In today’s atmosphere of big government, ever-expanding entitlement programs and bloated spending, Americans for Limited Government (ALG) is working to spread the principles of conservatism thought throughout the country.
ALG is headquartered in Fairfax, Va., just outside the beltway, giving the organization a good location from which to watch the activities of the federal government. According to Director of Communications Trent Willis, ALG works to reduce the overall size of government by supporting “fiscal accountability, caps on taxes and spending, and applying transparency standards on government actions.” Also, ALG supports anti-corruption measures, and ending the spending of tax money, often illegally, on creating political support for big government.
Founded in 2001, ALG has more than 100,000 members, with a financial base of 25,000 contributors, according to Willis. ALG Chairman Howard Rich and most of the founding members and directors were active in the 1990s term-limits movement — “ALG is an outgrowth of that effort,” says Willis. The group’s leaders view themselves as constitutionalists with the goal of trying to “see the intent of the Founders reinstated.” They work with anti-big-government groups at local, state and federal levels, which Willis said, “Sometimes makes for strange bedfellows.” ALG is currently working on campaigns with 14 state partners that focus on government ethics, judicial reform, property rights, school choice, and tax and spending reform.
In judicial reform, they are currently working on “The Citizens Right to Recall” in Montana, which is a proposal to make judges responsible to their constituents. ALG supports the position that judges have grown far too comfortable with legislating from the bench, being held accountable to no one once they are appointed. This issue is still pending in Montana, and ALG continues its support of the group’s state partner there.
ALG has also partnered with different state groups in the wake of the disastrous Kelo v. New London Supreme Court decision. They have joined with the group Protect our Homes and Churches to stand against the growing abuses of eminent domain. In the course of their support they have gone nine for 12 with regard to full repeals of eminent domain. In California, there was a recent, though hopeful, statewide 48-to-52 eminent domain loss. But if it is that close in California, it gives hope to the rest of the country, one ALG analyst said.
In terms of educational reform, ALG firmly supports allowing parental control over their children’s educational opportunities by advocating for school choice. Their state partner in South Carolina has been involved with a school choice effort and it is expected that some legislation will make it out of the house and senate next year.
ALG is committed to the continuation of liberty, something that is intrinsically tied to limited government. Willis said: “The Founders knew that government had to be limited if individual liberty was to survive. Our mission is to work on all levels to advance the cause of truly limited, restricted government power.”
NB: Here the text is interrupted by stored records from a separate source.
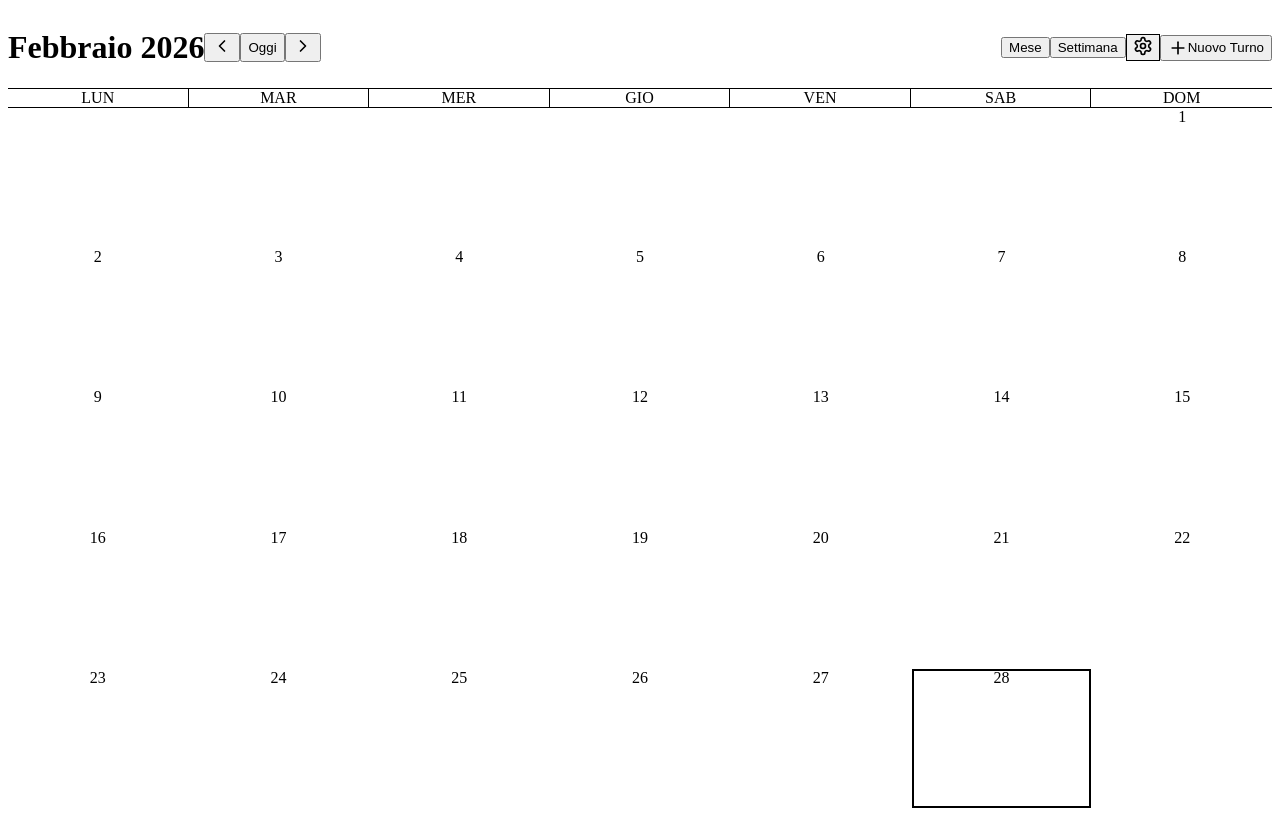
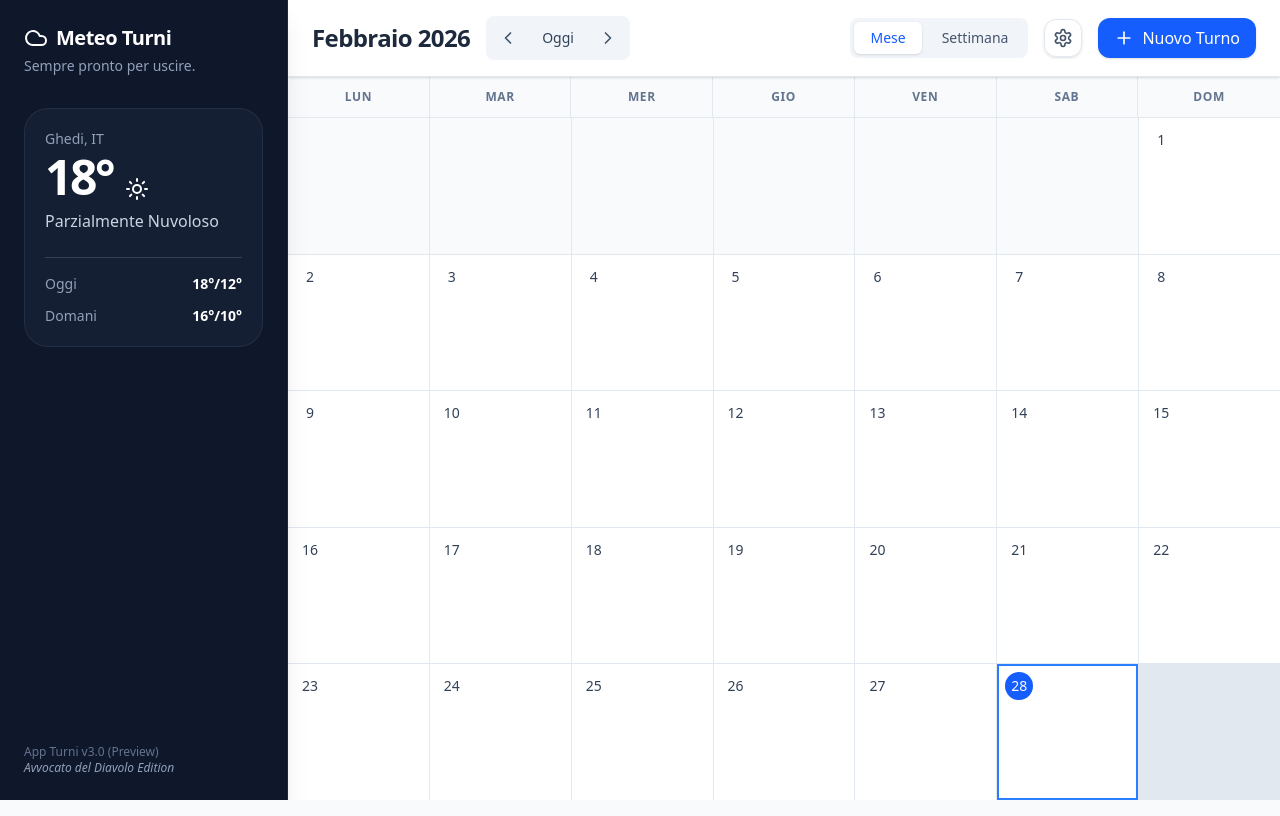
Before and after one commit to antonioappeso90-creator/Calendario, a Next.js app: page / in a window 1280 px wide. Built offline with nearby package versions, Linux system fonts and the light colour scheme.

Commit message:
Update globals.css

```diff
--- a/app/globals.css
+++ b/app/globals.css
@@ -1,8 +1,13 @@
-@tailwind base;
-@tailwind components;
-@tailwind utilities;
+@import "tailwindcss";
 
-/* * Mentore Docet:
- * Questo file deve contenere SOLO codice CSS puro o direttive Tailwind.
- * MAI incollare logica React (.tsx) qui dentro, o Vercel bloccherà la build.
+/* * MENTORE DOCET:
+ * Nella versione 4 di Tailwind, non si usano più le tre righe @tailwind.
+ * Basta questo import. Se vuoi aggiungere CSS personalizzato, fallo sotto.
  */
+
+.no-scrollbar::-webkit-scrollbar { display: none; }
+.no-scrollbar { -ms-overflow-style: none; scrollbar-width: none; }
+
+body {
+  @apply bg-slate-50 text-slate-900 antialiased;
+}
```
ALG can be contacted at 9900 Main Street, Suite 303, Fairfax, VA 22031; (703) 383-0880. The website is www.GetLiberty.org.